An important consideration for companies is the establishment and implementation of corporate preparedness strategies that address emergency events, including natural disasters, terrorist activities and outbreaks of pandemics. For instance, there have been several epidemics across the globe with the potential to become pandemics, such as the bird flu epidemic in China and the respiratory syndrome coronavirus (MERS-CoV) in the Middle Eastern countries that have or potentially could have affected U.S. companies with offices or suppliers in those regions. Experts from the United Nations have calculated that the bird flu outbreak in China, which began in February 2013, has caused about $6.5 billion in losses to the global economy. Such disastrous events raise complex issues for affected companies.

In one particular case in which Day Pitney attorneys assisted a client whose New York office buildings sustained extensive water damage from flooding, the following conditions were present:

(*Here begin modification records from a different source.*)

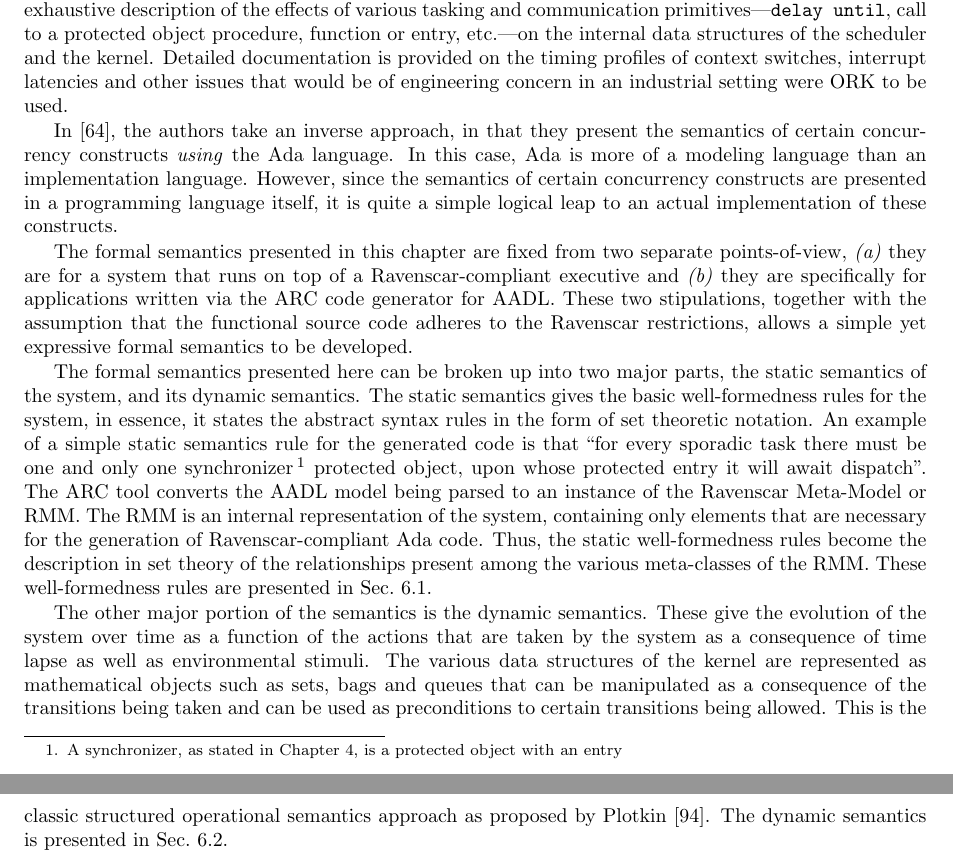
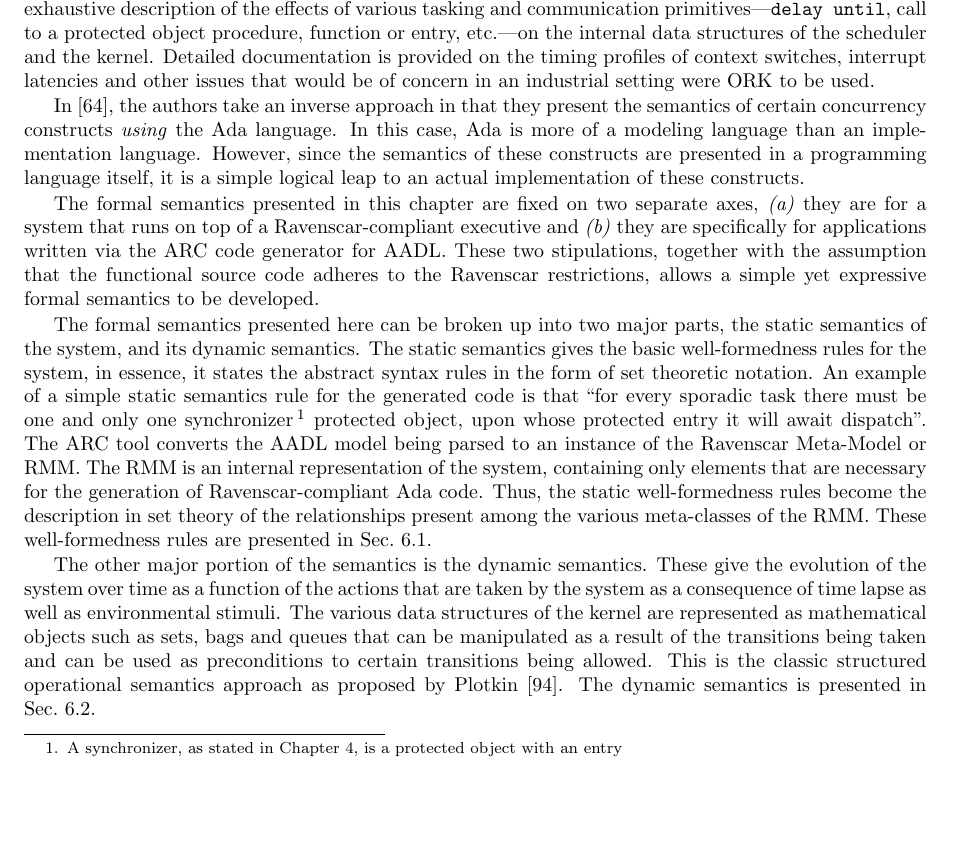
Before and after one commit to irfanhamid/docs, a LaTeX thesis (Thesis/hamid.tex, which reads Thesis/formal_sem.tex): two parts of pages 130 and 131 of 169 before the commit and part of page 130 of 169 after it, the two joined at a grey line, cut so that both start at the same text, the shorter picture padded with empty space. Compiled offline with pdfLaTeX.

Commit message:
Up to static semantics

```diff
--- a/Thesis/formal_sem.tex
+++ b/Thesis/formal_sem.tex
@@ -114,24 +114,24 @@ primitives---\kw{delay until}, call to a protected object procedure,
 function or entry, etc.---on the internal data structures of the
 scheduler and the kernel. Detailed documentation is provided on the
 timing profiles of context switches, interrupt latencies and other
-issues that would be of engineering concern in an industrial setting
-were ORK to be used.
-
-In~\cite{peyre@ae07}, the authors take an inverse approach, in that
+issues that would be of concern in an industrial setting were ORK to
+be used.
+
+In~\cite{peyre@ae07}, the authors take an inverse approach in that
 they present the semantics of certain concurrency constructs
 \emph{using} the Ada language. In this case, Ada is more of a modeling
 language than an implementation language. However, since the semantics
-of certain concurrency constructs are presented in a programming
-language itself, it is quite a simple logical leap to an actual
-implementation of these constructs.
-
-The formal semantics presented in this chapter are fixed from two
-separate points-of-view, \emph{(a)} they are for a system that runs on
-top of a Ravenscar-compliant executive and \emph{(b)} they are
-specifically for applications written via the ARC code generator for
-AADL. These two stipulations, together with the assumption that the
-functional source code adheres to the Ravenscar restrictions, allows a
-simple yet expressive formal semantics to be developed.
+of these constructs are presented in a programming language itself, it
+is a simple logical leap to an actual implementation of these
+constructs.
+
+The formal semantics presented in this chapter are fixed on two
+separate axes, \emph{(a)} they are for a system that runs on top of a
+Ravenscar-compliant executive and \emph{(b)} they are specifically for
+applications written via the ARC code generator for AADL. These two
+stipulations, together with the assumption that the functional source
+code adheres to the Ravenscar restrictions, allows a simple yet
+expressive formal semantics to be developed.
 
 The formal semantics presented here can be broken up into two major
 parts, the static semantics of the system, and its dynamic
@@ -156,12 +156,11 @@ semantics. These give the evolution of the system over time as a
 function of the actions that are taken by the system as a consequence
 of time lapse as well as environmental stimuli. The various data
 structures of the kernel are represented as mathematical objects such
-as sets, bags and queues that can be manipulated as a consequence of
-the transitions being taken and can be used as preconditions to
-certain transitions being allowed. This is the classic structured
-operational semantics approach as proposed by
-Plotkin~\cite{plotkin-sos}. The dynamic semantics is presented in
-Sec.~\ref{sec:dynamic_semantics}.
+as sets, bags and queues that can be manipulated as a result of the
+transitions being taken and can be used as preconditions to certain
+transitions being allowed. This is the classic structured operational
+semantics approach as proposed by Plotkin~\cite{plotkin-sos}. The
+dynamic semantics is presented in Sec.~\ref{sec:dynamic_semantics}.
 
 \section{Static semantics of the Ravenscar Meta-model}
 \label{sec:static_semantics}
```
Also changed, not shown: Thesis/formal_sem.tex (8 more changed lines).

  1. Slow responses from government agencies
  2. Confusion regarding building owners' v. building occupiers' responsibilities
  3. Loss of power for months
  4. Mold and contamination
  5. No coordinated game plan for reaction
  6. Absence of drawings
  7. Inadequate insurance to cover the post-emergency recovery or clarity on existing insurance coverage
  8. No records of pre-existing conditions on impacted buildings

In another New York case, Day Pitney attorneys were tasked with assessing the impact of contamination on a client's building from hazardous substances in the air resulting from building debris, combustion byproducts and emissions from fires. Issues included lack of health-based benchmarks for assessing the risk to human health from exposure to the air pollutants, lack of decision-making tools, and less than adequate or untimely guidance from the governmental or scientific communities on human health risks, background or contamination levels, and remediation standards.
When these types of difficult issues arise, it is extremely helpful to have a well-organized corporate preparedness plan in place.

A company should have in place an emergency preparedness plan and a business continuity plan, as typical emergency plans do not work for many disaster situations. Companies might consider preventive measures, if possible, as well as reactive capabilities.

Each company has substantially different needs that determine how it must prepare for and manage potential terrorist acts and other disasters. A company's industry, infrastructure, concentration of business processes, geographic locations, number and type of facilities, number of employees, and regulatory compliance requirements are important determinants of corporate need. Larger, more complex entities will need to implement more extensive and complex preparedness strategies and capabilities. For example, financial service companies should have more extensive business continuity plans in place, while companies dependent on complex supply chains should be more concerned with the security of suppliers than are the companies less dependent on them. Additionally, companies with critical facilities located in major cities should be more prepared for terrorist activities than those located in more remote areas.

Further, more extensive coordination of risk assessment within an enterprise risk management framework may be necessary for improved resource allocation and efficiency. This is because risk assessment often may be fragmented, as multiple accountabilities and organizational models exist in one company, nomenclature is not standardized, and preparedness functions are not well integrated with senior leadership. Researchers have found that companies that evaluate and mitigate enterprise risk from an overall perspective, and integrate their preparedness functions accordingly, likely will improve preparedness overall. Best practices that could be implemented include threat warning systems, access control, air protection, crisis management, risk assessment, surveillance, employee protection, business continuity, perimeter protection, mailroom and delivery security, communications, and training.